### Work instruction
Only an exact repetition of all the entries will be accepted.

### Data for processing
==============================
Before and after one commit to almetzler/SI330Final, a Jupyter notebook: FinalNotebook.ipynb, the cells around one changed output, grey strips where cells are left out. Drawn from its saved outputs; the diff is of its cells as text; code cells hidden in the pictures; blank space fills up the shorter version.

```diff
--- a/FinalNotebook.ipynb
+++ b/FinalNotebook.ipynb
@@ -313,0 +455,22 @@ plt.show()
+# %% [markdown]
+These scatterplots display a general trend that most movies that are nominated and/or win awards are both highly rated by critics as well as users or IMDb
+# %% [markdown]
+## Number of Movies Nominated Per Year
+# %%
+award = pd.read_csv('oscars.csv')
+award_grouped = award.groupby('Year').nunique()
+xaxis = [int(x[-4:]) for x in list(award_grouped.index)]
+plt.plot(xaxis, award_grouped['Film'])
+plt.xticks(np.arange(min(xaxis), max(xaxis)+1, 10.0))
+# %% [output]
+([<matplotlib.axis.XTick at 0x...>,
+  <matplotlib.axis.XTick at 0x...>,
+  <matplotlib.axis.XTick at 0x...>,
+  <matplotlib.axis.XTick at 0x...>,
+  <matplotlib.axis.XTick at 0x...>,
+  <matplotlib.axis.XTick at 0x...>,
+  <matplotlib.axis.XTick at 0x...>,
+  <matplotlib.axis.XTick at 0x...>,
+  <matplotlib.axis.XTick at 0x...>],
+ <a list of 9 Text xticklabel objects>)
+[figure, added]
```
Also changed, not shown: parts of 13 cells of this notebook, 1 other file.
==============================
### Result of this task
Before and after one commit to almetzler/SI330Final, a Jupyter notebook: FinalNotebook.ipynb, the cells around one changed output, grey strips where cells are left out. Drawn from its saved outputs; the diff is of its cells as text; code cells hidden in the pictures; blank space fills up the shorter version.

```diff
--- a/FinalNotebook.ipynb
+++ b/FinalNotebook.ipynb
@@ -313,0 +455,22 @@ plt.show()
+# %% [markdown]
+These scatterplots display a general trend that most movies that are nominated and/or win awards are both highly rated by critics as well as users or IMDb
+# %% [markdown]
+## Number of Movies Nominated Per Year
+# %%
+award = pd.read_csv('oscars.csv')
+award_grouped = award.groupby('Year').nunique()
+xaxis = [int(x[-4:]) for x in list(award_grouped.index)]
+plt.plot(xaxis, award_grouped['Film'])
+plt.xticks(np.arange(min(xaxis), max(xaxis)+1, 10.0))
+# %% [output]
+([<matplotlib.axis.XTick at 0x...>,
+  <matplotlib.axis.XTick at 0x...>,
+  <matplotlib.axis.XTick at 0x...>,
+  <matplotlib.axis.XTick at 0x...>,
+  <matplotlib.axis.XTick at 0x...>,
+  <matplotlib.axis.XTick at 0x...>,
+  <matplotlib.axis.XTick at 0x...>,
+  <matplotlib.axis.XTick at 0x...>,
+  <matplotlib.axis.XTick at 0x...>],
+ <a list of 9 Text xticklabel objects>)
+[figure, added]
```
Also changed, not shown: parts of 13 cells of this notebook, 1 other file.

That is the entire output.